LONDON – Allan Hennessy, a blind Muslim Iraqi refugee has defied all the odds and managed to graduate from the United Kingdom’s prestigious Cambridge University with a first-class law degree, finishing fourth in his year.
“You have every right to leave your lane,” Hennessy told BBC late last week.
“All my life I’ve been told I cannot, must not, should not and would not. The disabled stereotype is subdued, helpless – and the biggest struggle for me is to overcome that stigma.”
Hennessy was born totally blind in 1995 in Baghdad, Iraq, which was still recovering from the 1990-1991 Gulf War at the time.
Hopes of gaining sight were bleak for Hennessy back home, prompting his father to sell all his belongings to move the family to London, where they sought asylum.
There, Hennessy underwent an operation that restored partial sight in his left eye.
“Since then I’ve just been rocking on with the little sight I have,” he tells the BBC.
Hennessy explains that his family lived a rather luxurious life in Iraq and suffered “a real culture shock” living as refugees in London council estates.
In 2012, he applied to study law at Cambridge University, becoming the first member of his family to attend university. He was one of only seven people with impaired sight to be accepted at the university that year.
This summer, Hennessy graduated from Fitzwilliam College, one of the constituent colleges of the University of Cambridge, finishing fourth out of 220 students. In addition to that, he wrote two papers which were ranked first among all others.
Having graduated from college, Allan is now set for a prestigious scholarship at law school.
“It takes a lot of confidence, self love and self-worth to realize that you are capable. You have every right to leave your lane,” he said.

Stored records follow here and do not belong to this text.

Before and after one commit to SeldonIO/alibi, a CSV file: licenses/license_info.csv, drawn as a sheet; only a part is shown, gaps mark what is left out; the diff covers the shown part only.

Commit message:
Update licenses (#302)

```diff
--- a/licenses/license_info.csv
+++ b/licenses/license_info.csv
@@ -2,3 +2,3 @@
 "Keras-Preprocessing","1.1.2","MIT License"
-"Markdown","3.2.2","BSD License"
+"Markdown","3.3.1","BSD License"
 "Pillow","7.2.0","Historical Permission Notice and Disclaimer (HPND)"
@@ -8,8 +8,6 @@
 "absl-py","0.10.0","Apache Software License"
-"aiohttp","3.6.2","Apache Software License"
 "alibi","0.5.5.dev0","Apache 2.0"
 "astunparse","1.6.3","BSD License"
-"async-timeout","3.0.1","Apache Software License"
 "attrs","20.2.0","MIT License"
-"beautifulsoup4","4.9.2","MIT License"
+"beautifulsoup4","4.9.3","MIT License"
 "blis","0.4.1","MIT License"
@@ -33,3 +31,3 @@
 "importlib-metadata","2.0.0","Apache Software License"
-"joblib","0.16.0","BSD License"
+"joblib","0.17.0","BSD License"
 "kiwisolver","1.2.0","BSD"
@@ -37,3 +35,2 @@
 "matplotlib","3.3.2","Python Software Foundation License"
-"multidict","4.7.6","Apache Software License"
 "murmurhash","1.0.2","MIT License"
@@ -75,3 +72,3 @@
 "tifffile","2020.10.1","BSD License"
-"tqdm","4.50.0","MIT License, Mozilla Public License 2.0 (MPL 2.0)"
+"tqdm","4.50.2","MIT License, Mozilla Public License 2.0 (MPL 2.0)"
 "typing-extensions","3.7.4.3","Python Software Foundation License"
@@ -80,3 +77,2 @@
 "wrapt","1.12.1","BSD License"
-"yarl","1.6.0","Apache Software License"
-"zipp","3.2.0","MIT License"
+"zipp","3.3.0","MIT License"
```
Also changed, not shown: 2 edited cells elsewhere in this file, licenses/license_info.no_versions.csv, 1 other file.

“You really don’t have to subscribe to the life that has been written for you.”